Cloud computing will undoubtedly change the way that typical enterprise applications are deployed. However, after discussing "cloud" computing with several IT managers the only thing that seems clear is that our understanding of it is still — well, cloudy.
Let's shed some light on the subject. Cloud computing is made up of several layers:
- Infrastructure as a Service — the hardware, networks and bandwidth necessary to host the software
- Platform as a Service — the operating systems, databases, enterprise applications to run software
- Software as a Service — the specific line of business applications necessary to make your business run
The value of cloud computing is that when implemented, IT can strategically support business decisions at the speed of business, rather than at the speed of the delivery of the IT project.
All that said — the question remains. Given the current state of the cloud, when does it makes sense to use cloud computing as a strategy to host ERP or enterprise applications? Very simply put, the answer is when it makes business sense to do so.
Currently, the entry cost of hosted enterprise applications is low compared to on-premise enterprise implementations. However, after about three years it becomes more costly when you consider the full time IT resources needed to manage and maintain the on-premise applications.

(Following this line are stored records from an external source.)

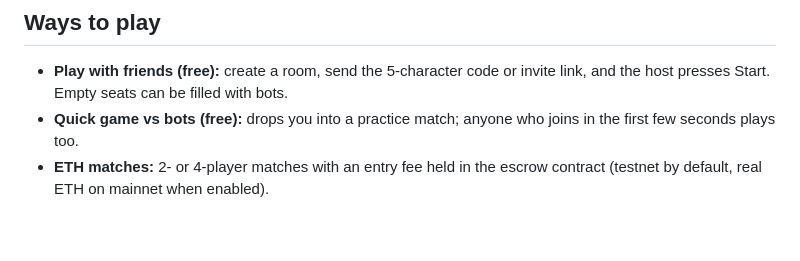
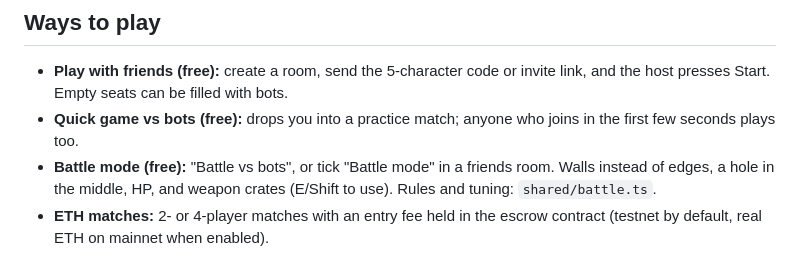
Before and after one commit to SpamCow/balls, a Markdown page: README.md, the part around the change. Rendered like a GitHub page; blank space fills up the shorter version.

Commit message:
Docs: describe battle mode
Co-Authored-By: Claude Opus 5.5 (1M context) <noreply@anthropic.com>
Claude-Session: https://claude.ai/code/session_01CZwNxj9G14reKEBcaBKeJa

```diff
--- a/README.md
+++ b/README.md
@@ -19,6 +19,7 @@ Everyone pays the same entry fee into an escrow contract; the last ball on the s
 
 - **Play with friends (free):** create a room, send the 5-character code or invite link, and the host presses Start. Empty seats can be filled with bots.
 - **Quick game vs bots (free):** drops you into a practice match; anyone who joins in the first few seconds plays too.
+- **Battle mode (free):** "Battle vs bots", or tick "Battle mode" in a friends room. Walls instead of edges, a hole in the middle, HP, and weapon crates (E/Shift to use). Rules and tuning: `shared/battle.ts`.
 - **ETH matches:** 2- or 4-player matches with an entry fee held in the escrow contract (testnet by default, real ETH on mainnet when enabled).
 
 The platform starts shrinking 3 seconds in and keeps closing until 70 seconds, so every match ends. A ball drops once most of it hangs past the rim.
```
Also changed, not shown: SETUP_GUIDE_FOR_AI.md (+1 -0 lines).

Put another way — hosting ERP makes sense if your business is not invested in IT resources. This is likely to change as ERP in the cloud becomes more commoditized.

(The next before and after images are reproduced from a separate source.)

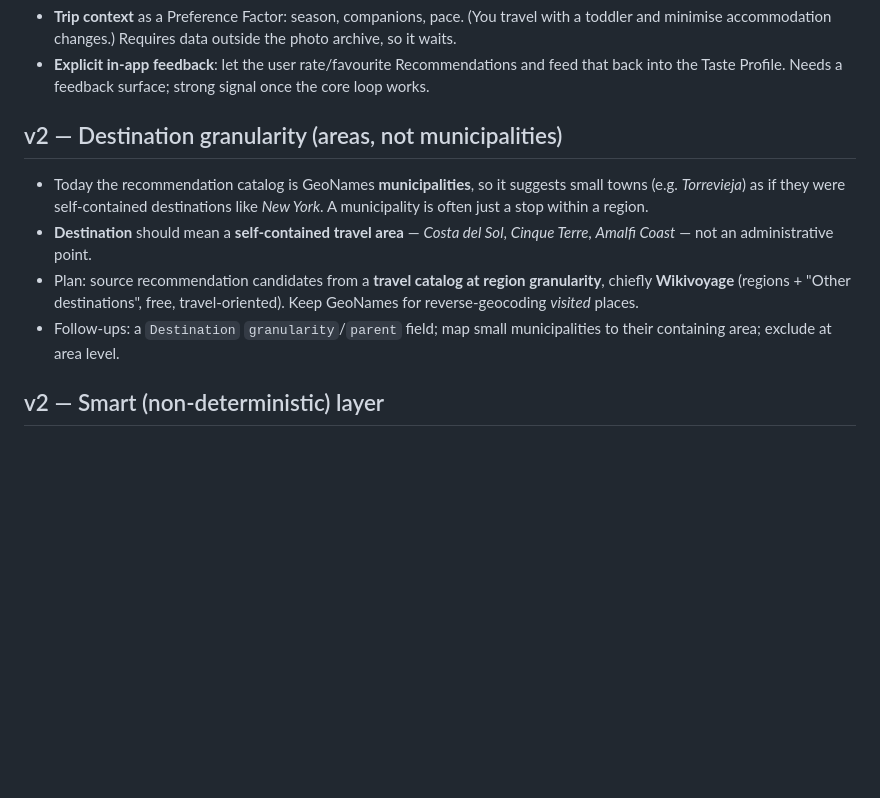
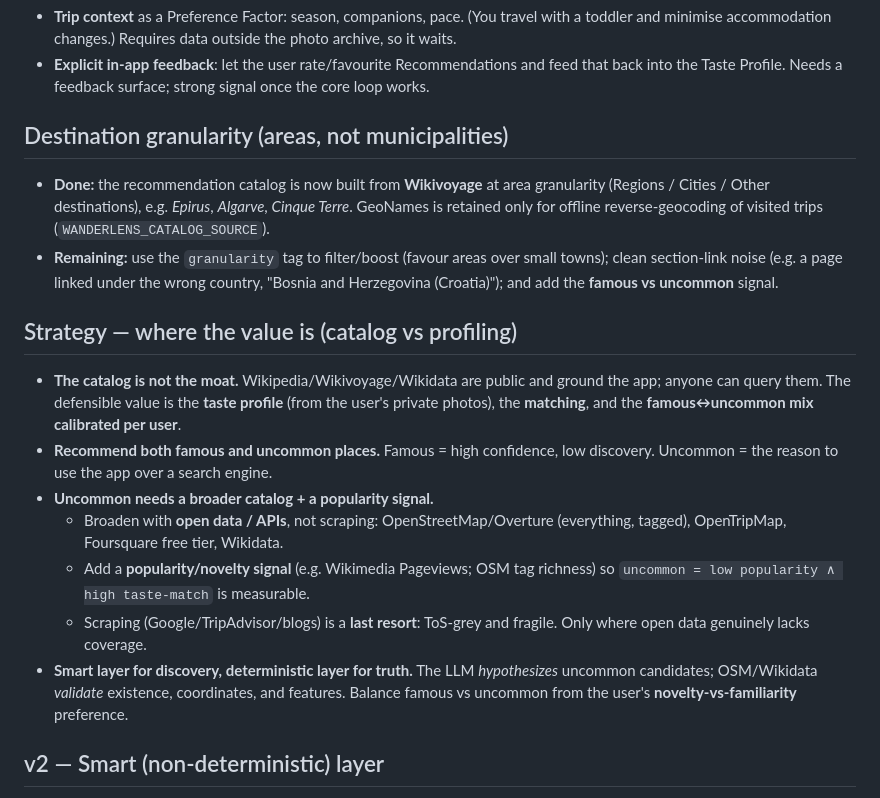
Before and after one commit to vengomatto/wanderlens, a Markdown page: docs/ROADMAP.md, the part around the change. Rendered like a GitHub page; blank space fills up the shorter version.

```diff
--- a/docs/ROADMAP.md
+++ b/docs/ROADMAP.md
@@ -11,18 +11,36 @@ Deferred decisions, captured for the next phase. Not commitments — a parking l
   feed that back into the Taste Profile. Needs a feedback surface; strong signal
   once the core loop works.
 
-## v2 — Destination granularity (areas, not municipalities)
+## Destination granularity (areas, not municipalities)
 
-- Today the recommendation catalog is GeoNames **municipalities**, so it suggests
-  small towns (e.g. *Torrevieja*) as if they were self-contained destinations like
-  *New York*. A municipality is often just a stop within a region.
-- **Destination** should mean a **self-contained travel area** — *Costa del Sol*,
-  *Cinque Terre*, *Amalfi Coast* — not an administrative point.
-- Plan: source recommendation candidates from a **travel catalog at region
-  granularity**, chiefly **Wikivoyage** (regions + "Other destinations", free,
-  travel-oriented). Keep GeoNames for reverse-geocoding *visited* places.
-- Follow-ups: a `Destination` `granularity`/`parent` field; map small municipalities
-  to their containing area; exclude at area level.
+- **Done:** the recommendation catalog is now built from **Wikivoyage** at area
+  granularity (Regions / Cities / Other destinations), e.g. *Epirus*,
+  *Algarve*, *Cinque Terre*. GeoNames is retained only for offline
+  reverse-geocoding of visited trips (`WANDERLENS_CATALOG_SOURCE`).
+- **Remaining:** use the `granularity` tag to filter/boost (favour areas over
+  small towns); clean section-link noise (e.g. a page linked under the wrong
+  country, "Bosnia and Herzegovina (Croatia)"); and add the
+  **famous vs uncommon** signal.
+
+## Strategy — where the value is (catalog vs profiling)
+
+- **The catalog is not the moat.** Wikipedia/Wikivoyage/Wikidata are public and
+  ground the app; anyone can query them. The defensible value is the **taste
+  profile** (from the user's private photos), the **matching**, and the
+  **famous↔uncommon mix calibrated per user**.
+- **Recommend both famous and uncommon places.** Famous = high confidence, low
+  discovery. Uncommon = the reason to use the app over a search engine.
+- **Uncommon needs a broader catalog + a popularity signal.**
+  - Broaden with **open data / APIs**, not scraping: OpenStreetMap/Overture
+    (everything, tagged), OpenTripMap, Foursquare free tier, Wikidata.
+  - Add a **popularity/novelty signal** (e.g. Wikimedia Pageviews; OSM tag
+    richness) so `uncommon = low popularity ∧ high taste-match` is measurable.
+  - Scraping (Google/TripAdvisor/blogs) is a **last resort**: ToS-grey and
+    fragile. Only where open data genuinely lacks coverage.
+- **Smart layer for discovery, deterministic layer for truth.** The LLM
+  *hypothesizes* uncommon candidates; OSM/Wikidata *validate* existence,
+  coordinates, and features. Balance famous vs uncommon from the user's
+  **novelty-vs-familiarity** preference.
 
 ## v2 — Smart (non-deterministic) layer
 
```
Also changed, not shown: README.md (+12 -0 lines).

Hosting also makes sense if your business is global and transactions are business critical. Maintaining 24/7 uptime is very expensive and maintaining it while performing critical business transactions is more expensive. If your business is considering an upgrade with ERP or enterprise applications, and is running critical global transactions, then hosting makes sense, provided that it's accepted by your industry. The finance, insurance, and law industries have adopted line of business hosted solutions for exactly this reason: The cost of maintaining critical systems is high and the industry demands standardization.
A hosted ERP may also make some sense if the business is going through an acquisition or merger or new subsidiaries are being added. As already mentioned, cloud computing offers a low entry point versus traditional on-premise licensing. Hosted solutions are typically comprised of a monthly license fee per user, plus value-added services. Adding a new ERP user can equate to as little as $35/per month; compared to a traditional license, which costs $2,500 - $6,000+, this is very compelling to dynamic companies.
Cloud computing is still a work in progress; however, there are some businesses that can find value in adopting a cloud strategy now. Coming information should provide clarity as to how it will be adopted by business. One thing already clear is that cloud computing will definitely change the way we think about the implementation and maintenance of enterprise software projects.